◆ **WORK REQUEST**
Each of the records below must be reproduced exactly.

◆ **RECORD EXTRACTS**
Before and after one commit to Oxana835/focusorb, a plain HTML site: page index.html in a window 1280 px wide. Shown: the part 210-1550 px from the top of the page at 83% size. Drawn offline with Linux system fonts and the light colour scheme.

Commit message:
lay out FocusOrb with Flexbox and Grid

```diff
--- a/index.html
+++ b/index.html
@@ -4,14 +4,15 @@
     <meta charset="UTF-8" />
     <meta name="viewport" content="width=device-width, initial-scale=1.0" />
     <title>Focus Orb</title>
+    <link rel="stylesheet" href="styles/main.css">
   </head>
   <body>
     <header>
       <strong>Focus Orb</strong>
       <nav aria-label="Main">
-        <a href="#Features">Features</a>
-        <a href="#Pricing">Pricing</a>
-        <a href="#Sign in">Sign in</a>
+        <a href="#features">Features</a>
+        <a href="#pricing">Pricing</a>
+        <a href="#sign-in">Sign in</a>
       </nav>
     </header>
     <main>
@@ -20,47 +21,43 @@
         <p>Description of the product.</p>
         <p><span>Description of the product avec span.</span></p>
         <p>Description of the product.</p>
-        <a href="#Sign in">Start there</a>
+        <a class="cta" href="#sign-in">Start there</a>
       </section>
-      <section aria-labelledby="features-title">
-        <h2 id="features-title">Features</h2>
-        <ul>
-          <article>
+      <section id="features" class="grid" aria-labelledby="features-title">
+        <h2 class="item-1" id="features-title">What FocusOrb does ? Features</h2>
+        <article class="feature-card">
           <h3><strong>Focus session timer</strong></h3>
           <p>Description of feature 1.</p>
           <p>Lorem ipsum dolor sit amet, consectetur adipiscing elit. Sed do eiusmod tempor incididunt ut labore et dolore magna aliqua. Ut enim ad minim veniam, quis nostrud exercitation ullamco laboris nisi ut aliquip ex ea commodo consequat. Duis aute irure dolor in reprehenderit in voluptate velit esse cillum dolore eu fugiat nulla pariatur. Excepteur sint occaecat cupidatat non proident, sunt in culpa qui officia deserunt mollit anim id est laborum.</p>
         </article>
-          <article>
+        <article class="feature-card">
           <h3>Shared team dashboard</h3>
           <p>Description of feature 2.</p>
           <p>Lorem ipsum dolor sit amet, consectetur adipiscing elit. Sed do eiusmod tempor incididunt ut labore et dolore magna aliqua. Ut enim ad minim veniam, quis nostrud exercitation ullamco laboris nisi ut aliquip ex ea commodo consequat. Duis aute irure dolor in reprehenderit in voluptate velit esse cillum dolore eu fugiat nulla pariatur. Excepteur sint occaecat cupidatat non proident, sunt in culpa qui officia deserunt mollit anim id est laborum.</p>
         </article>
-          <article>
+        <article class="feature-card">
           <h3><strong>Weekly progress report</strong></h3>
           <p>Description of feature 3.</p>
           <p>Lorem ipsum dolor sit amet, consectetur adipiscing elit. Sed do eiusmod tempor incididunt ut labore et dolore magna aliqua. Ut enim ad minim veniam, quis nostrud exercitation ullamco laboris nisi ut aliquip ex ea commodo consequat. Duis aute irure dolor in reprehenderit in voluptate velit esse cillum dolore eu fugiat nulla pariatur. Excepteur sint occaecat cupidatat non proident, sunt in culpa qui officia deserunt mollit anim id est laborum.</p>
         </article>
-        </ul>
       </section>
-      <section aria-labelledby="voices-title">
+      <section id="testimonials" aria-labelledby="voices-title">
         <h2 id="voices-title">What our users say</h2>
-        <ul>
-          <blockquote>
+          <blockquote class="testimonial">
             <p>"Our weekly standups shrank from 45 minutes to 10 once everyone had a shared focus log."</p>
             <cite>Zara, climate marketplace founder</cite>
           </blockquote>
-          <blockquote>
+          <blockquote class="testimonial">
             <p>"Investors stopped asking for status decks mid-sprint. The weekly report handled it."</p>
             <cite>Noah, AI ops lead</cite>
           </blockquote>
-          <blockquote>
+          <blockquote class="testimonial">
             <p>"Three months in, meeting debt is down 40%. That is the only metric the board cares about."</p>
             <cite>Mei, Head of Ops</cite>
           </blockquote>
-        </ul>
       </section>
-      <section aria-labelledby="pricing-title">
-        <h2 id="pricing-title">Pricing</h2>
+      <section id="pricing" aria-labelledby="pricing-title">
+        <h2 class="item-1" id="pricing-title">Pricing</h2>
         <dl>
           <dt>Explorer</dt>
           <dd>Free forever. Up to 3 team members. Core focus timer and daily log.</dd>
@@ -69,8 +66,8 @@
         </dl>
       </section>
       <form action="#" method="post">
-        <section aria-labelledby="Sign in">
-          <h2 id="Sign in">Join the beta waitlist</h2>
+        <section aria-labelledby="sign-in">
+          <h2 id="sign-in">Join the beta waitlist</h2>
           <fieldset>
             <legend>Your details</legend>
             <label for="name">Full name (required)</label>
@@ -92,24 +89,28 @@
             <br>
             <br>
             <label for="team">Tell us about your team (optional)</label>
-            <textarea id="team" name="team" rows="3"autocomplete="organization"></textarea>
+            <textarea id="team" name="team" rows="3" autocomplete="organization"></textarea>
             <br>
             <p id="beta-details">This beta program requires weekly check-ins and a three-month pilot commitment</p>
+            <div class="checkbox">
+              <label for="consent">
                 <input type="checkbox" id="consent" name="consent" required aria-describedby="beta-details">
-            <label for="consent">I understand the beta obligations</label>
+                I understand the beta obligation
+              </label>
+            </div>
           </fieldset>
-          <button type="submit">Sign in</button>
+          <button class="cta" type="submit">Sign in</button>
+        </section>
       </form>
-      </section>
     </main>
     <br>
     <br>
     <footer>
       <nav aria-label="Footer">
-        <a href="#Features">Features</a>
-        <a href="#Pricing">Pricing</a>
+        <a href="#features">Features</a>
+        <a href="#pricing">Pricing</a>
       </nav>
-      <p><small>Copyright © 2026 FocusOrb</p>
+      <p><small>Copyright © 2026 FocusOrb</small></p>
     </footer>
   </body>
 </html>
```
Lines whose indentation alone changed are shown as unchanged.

◆ **RESULT**
Before and after one commit to Oxana835/focusorb, a plain HTML site: page index.html in a window 1280 px wide. Shown: the part 210-1550 px from the top of the page at 83% size. Drawn offline with Linux system fonts and the light colour scheme.

Commit message:
lay out FocusOrb with Flexbox and Grid

```diff
--- a/index.html
+++ b/index.html
@@ -4,14 +4,15 @@
     <meta charset="UTF-8" />
     <meta name="viewport" content="width=device-width, initial-scale=1.0" />
     <title>Focus Orb</title>
+    <link rel="stylesheet" href="styles/main.css">
   </head>
   <body>
     <header>
       <strong>Focus Orb</strong>
       <nav aria-label="Main">
-        <a href="#Features">Features</a>
-        <a href="#Pricing">Pricing</a>
-        <a href="#Sign in">Sign in</a>
+        <a href="#features">Features</a>
+        <a href="#pricing">Pricing</a>
+        <a href="#sign-in">Sign in</a>
       </nav>
     </header>
     <main>
@@ -20,47 +21,43 @@
         <p>Description of the product.</p>
         <p><span>Description of the product avec span.</span></p>
         <p>Description of the product.</p>
-        <a href="#Sign in">Start there</a>
+        <a class="cta" href="#sign-in">Start there</a>
       </section>
-      <section aria-labelledby="features-title">
-        <h2 id="features-title">Features</h2>
-        <ul>
-          <article>
+      <section id="features" class="grid" aria-labelledby="features-title">
+        <h2 class="item-1" id="features-title">What FocusOrb does ? Features</h2>
+        <article class="feature-card">
           <h3><strong>Focus session timer</strong></h3>
           <p>Description of feature 1.</p>
           <p>Lorem ipsum dolor sit amet, consectetur adipiscing elit. Sed do eiusmod tempor incididunt ut labore et dolore magna aliqua. Ut enim ad minim veniam, quis nostrud exercitation ullamco laboris nisi ut aliquip ex ea commodo consequat. Duis aute irure dolor in reprehenderit in voluptate velit esse cillum dolore eu fugiat nulla pariatur. Excepteur sint occaecat cupidatat non proident, sunt in culpa qui officia deserunt mollit anim id est laborum.</p>
         </article>
-          <article>
+        <article class="feature-card">
           <h3>Shared team dashboard</h3>
           <p>Description of feature 2.</p>
           <p>Lorem ipsum dolor sit amet, consectetur adipiscing elit. Sed do eiusmod tempor incididunt ut labore et dolore magna aliqua. Ut enim ad minim veniam, quis nostrud exercitation ullamco laboris nisi ut aliquip ex ea commodo consequat. Duis aute irure dolor in reprehenderit in voluptate velit esse cillum dolore eu fugiat nulla pariatur. Excepteur sint occaecat cupidatat non proident, sunt in culpa qui officia deserunt mollit anim id est laborum.</p>
         </article>
-          <article>
+        <article class="feature-card">
           <h3><strong>Weekly progress report</strong></h3>
           <p>Description of feature 3.</p>
           <p>Lorem ipsum dolor sit amet, consectetur adipiscing elit. Sed do eiusmod tempor incididunt ut labore et dolore magna aliqua. Ut enim ad minim veniam, quis nostrud exercitation ullamco laboris nisi ut aliquip ex ea commodo consequat. Duis aute irure dolor in reprehenderit in voluptate velit esse cillum dolore eu fugiat nulla pariatur. Excepteur sint occaecat cupidatat non proident, sunt in culpa qui officia deserunt mollit anim id est laborum.</p>
         </article>
-        </ul>
       </section>
-      <section aria-labelledby="voices-title">
+      <section id="testimonials" aria-labelledby="voices-title">
         <h2 id="voices-title">What our users say</h2>
-        <ul>
-          <blockquote>
+          <blockquote class="testimonial">
             <p>"Our weekly standups shrank from 45 minutes to 10 once everyone had a shared focus log."</p>
             <cite>Zara, climate marketplace founder</cite>
           </blockquote>
-          <blockquote>
+          <blockquote class="testimonial">
             <p>"Investors stopped asking for status decks mid-sprint. The weekly report handled it."</p>
             <cite>Noah, AI ops lead</cite>
           </blockquote>
-          <blockquote>
+          <blockquote class="testimonial">
             <p>"Three months in, meeting debt is down 40%. That is the only metric the board cares about."</p>
             <cite>Mei, Head of Ops</cite>
           </blockquote>
-        </ul>
       </section>
-      <section aria-labelledby="pricing-title">
-        <h2 id="pricing-title">Pricing</h2>
+      <section id="pricing" aria-labelledby="pricing-title">
+        <h2 class="item-1" id="pricing-title">Pricing</h2>
         <dl>
           <dt>Explorer</dt>
           <dd>Free forever. Up to 3 team members. Core focus timer and daily log.</dd>
@@ -69,8 +66,8 @@
         </dl>
       </section>
       <form action="#" method="post">
-        <section aria-labelledby="Sign in">
-          <h2 id="Sign in">Join the beta waitlist</h2>
+        <section aria-labelledby="sign-in">
+          <h2 id="sign-in">Join the beta waitlist</h2>
           <fieldset>
             <legend>Your details</legend>
             <label for="name">Full name (required)</label>
@@ -92,24 +89,28 @@
             <br>
             <br>
             <label for="team">Tell us about your team (optional)</label>
-            <textarea id="team" name="team" rows="3"autocomplete="organization"></textarea>
+            <textarea id="team" name="team" rows="3" autocomplete="organization"></textarea>
             <br>
             <p id="beta-details">This beta program requires weekly check-ins and a three-month pilot commitment</p>
+            <div class="checkbox">
+              <label for="consent">
                 <input type="checkbox" id="consent" name="consent" required aria-describedby="beta-details">
-            <label for="consent">I understand the beta obligations</label>
+                I understand the beta obligation
+              </label>
+            </div>
           </fieldset>
-          <button type="submit">Sign in</button>
+          <button class="cta" type="submit">Sign in</button>
+        </section>
       </form>
-      </section>
     </main>
     <br>
     <br>
     <footer>
       <nav aria-label="Footer">
-        <a href="#Features">Features</a>
-        <a href="#Pricing">Pricing</a>
+        <a href="#features">Features</a>
+        <a href="#pricing">Pricing</a>
       </nav>
-      <p><small>Copyright © 2026 FocusOrb</p>
+      <p><small>Copyright © 2026 FocusOrb</small></p>
     </footer>
   </body>
 </html>
```
Lines whose indentation alone changed are shown as unchanged.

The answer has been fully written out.